» EXERCISE DIRECTIONS
Please return all lines from the records below that include the string "data".
=== Section Start ===
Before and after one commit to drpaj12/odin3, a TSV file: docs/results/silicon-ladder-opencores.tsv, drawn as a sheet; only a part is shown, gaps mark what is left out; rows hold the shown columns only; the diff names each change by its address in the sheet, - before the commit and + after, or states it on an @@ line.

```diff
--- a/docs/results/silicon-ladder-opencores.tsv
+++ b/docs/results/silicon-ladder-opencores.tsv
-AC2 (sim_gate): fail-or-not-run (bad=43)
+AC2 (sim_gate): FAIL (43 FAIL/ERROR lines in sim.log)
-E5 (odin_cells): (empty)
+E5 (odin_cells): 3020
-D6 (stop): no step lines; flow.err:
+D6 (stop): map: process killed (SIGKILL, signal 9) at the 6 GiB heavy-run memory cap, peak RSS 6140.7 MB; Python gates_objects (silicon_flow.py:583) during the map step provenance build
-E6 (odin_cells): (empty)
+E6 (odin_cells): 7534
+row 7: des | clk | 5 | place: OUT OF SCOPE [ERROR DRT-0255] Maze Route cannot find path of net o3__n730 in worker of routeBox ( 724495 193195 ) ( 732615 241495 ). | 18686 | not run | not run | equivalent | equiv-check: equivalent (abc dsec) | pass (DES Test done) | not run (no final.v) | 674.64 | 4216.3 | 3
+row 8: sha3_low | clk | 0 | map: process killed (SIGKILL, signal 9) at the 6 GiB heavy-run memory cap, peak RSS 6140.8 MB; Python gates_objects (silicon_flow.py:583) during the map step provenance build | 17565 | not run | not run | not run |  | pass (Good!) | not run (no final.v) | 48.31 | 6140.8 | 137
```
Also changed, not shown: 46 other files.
=== Section End ===
=== Section Start ===
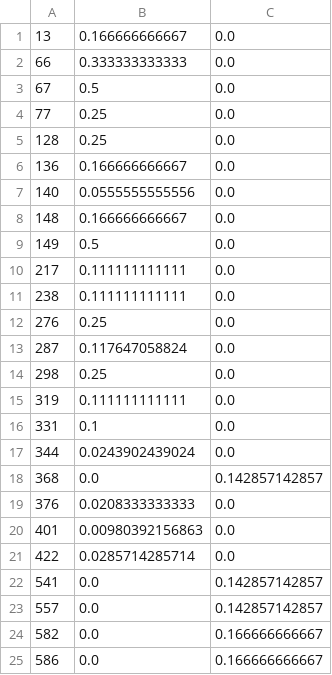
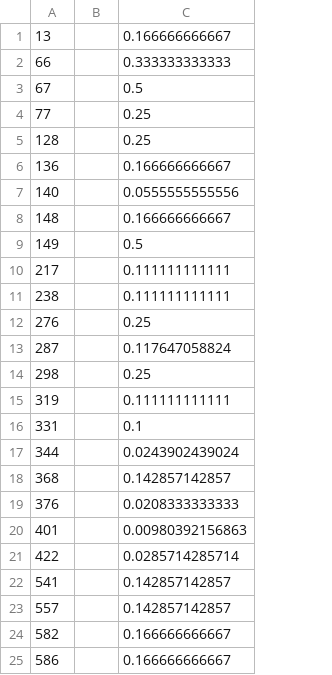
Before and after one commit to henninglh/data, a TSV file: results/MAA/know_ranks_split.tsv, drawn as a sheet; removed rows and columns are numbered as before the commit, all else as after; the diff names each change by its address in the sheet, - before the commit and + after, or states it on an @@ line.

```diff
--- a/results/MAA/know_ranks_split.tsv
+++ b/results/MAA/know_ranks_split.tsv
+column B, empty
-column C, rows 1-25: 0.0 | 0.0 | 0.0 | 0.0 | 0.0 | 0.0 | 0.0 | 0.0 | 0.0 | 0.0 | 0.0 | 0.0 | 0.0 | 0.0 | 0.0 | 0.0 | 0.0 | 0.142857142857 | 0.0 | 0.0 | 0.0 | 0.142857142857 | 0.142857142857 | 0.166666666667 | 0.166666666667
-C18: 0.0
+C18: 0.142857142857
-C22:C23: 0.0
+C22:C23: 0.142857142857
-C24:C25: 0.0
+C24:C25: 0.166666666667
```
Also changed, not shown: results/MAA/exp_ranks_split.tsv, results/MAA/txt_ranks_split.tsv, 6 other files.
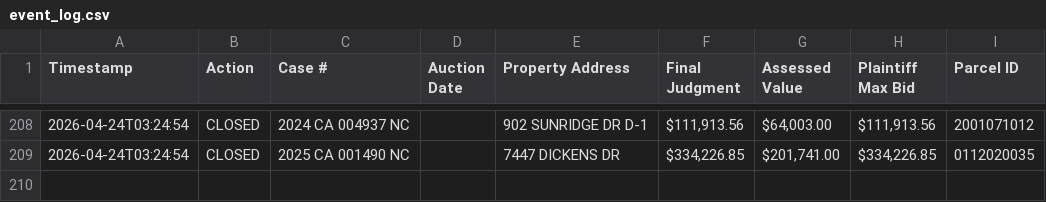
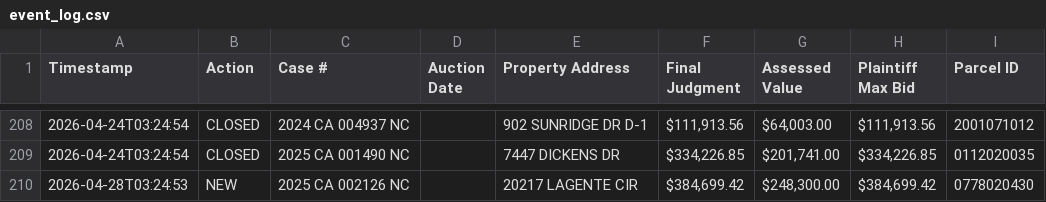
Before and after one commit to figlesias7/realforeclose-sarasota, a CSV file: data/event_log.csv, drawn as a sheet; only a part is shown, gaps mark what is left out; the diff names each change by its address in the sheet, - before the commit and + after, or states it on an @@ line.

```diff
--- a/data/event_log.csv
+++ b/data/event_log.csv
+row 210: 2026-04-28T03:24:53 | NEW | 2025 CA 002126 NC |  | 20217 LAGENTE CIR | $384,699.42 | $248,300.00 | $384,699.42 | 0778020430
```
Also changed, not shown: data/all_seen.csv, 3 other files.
=== Section End ===
=== Section Start ===
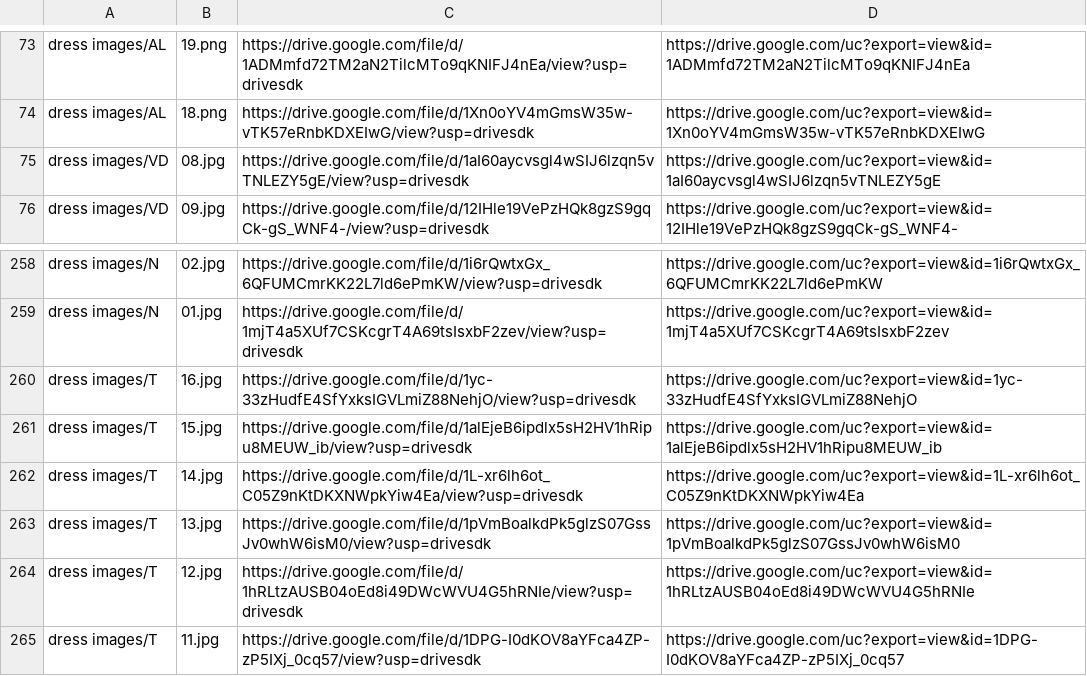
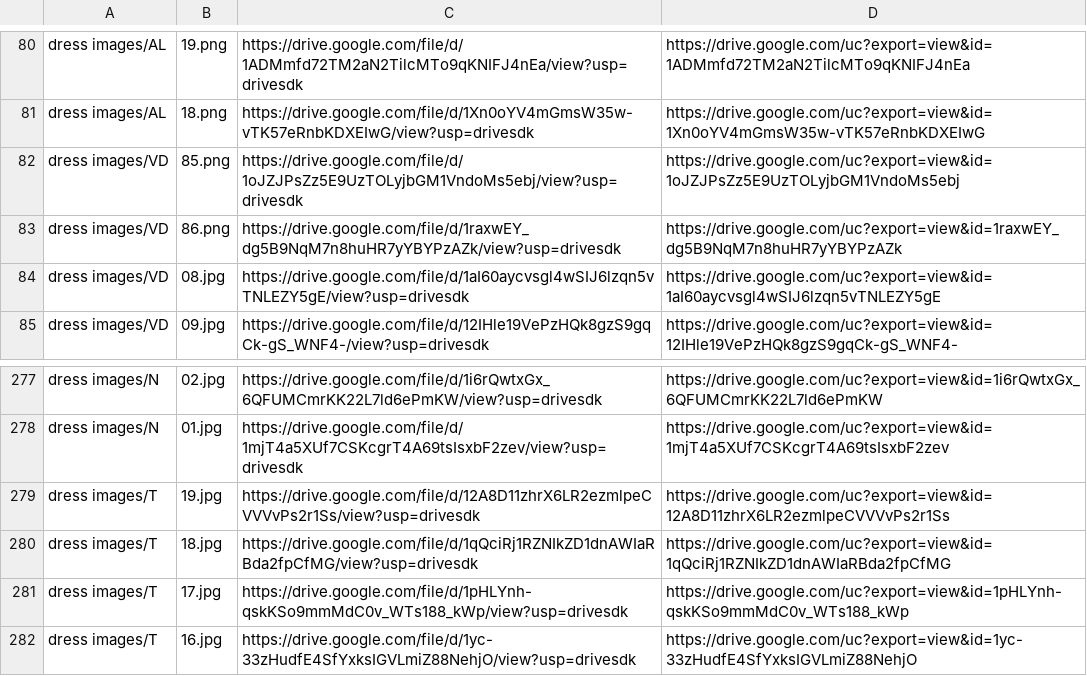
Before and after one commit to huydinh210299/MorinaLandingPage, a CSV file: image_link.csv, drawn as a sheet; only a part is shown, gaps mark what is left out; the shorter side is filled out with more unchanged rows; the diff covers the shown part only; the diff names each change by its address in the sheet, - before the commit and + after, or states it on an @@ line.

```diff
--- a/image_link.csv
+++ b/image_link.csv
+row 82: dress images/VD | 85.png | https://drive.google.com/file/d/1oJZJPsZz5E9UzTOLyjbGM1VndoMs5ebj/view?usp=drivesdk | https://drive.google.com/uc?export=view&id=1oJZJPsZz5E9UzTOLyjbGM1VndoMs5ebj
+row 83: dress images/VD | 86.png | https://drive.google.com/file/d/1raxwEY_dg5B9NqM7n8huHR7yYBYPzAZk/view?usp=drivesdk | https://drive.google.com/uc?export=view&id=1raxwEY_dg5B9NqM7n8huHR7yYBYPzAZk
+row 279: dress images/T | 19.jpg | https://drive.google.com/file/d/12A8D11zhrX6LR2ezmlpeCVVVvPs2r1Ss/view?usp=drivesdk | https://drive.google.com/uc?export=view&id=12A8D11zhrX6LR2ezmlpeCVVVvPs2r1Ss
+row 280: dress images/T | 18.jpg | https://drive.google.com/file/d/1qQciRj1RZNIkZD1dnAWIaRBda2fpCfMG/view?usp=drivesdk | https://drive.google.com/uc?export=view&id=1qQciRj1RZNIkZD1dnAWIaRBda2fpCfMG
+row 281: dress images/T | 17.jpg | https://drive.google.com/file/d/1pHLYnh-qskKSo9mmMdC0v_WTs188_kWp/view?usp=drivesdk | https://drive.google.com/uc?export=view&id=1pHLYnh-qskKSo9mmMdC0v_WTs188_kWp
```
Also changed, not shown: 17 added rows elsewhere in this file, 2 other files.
=== Section End ===
» RESULT FOR THIS TASK
Before and after one commit to henninglh/data, a TSV file: results/MAA/know_ranks_split.tsv, drawn as a sheet; removed rows and columns are numbered as before the commit, all else as after; the diff names each change by its address in the sheet, - before the commit and + after, or states it on an @@ line.
Before and after one commit to figlesias7/realforeclose-sarasota, a CSV file: data/event_log.csv, drawn as a sheet; only a part is shown, gaps mark what is left out; the diff names each change by its address in the sheet, - before the commit and + after, or states it on an @@ line.
--- a/data/event_log.csv
+++ b/data/event_log.csv
Also changed, not shown: data/all_seen.csv, 3 other files.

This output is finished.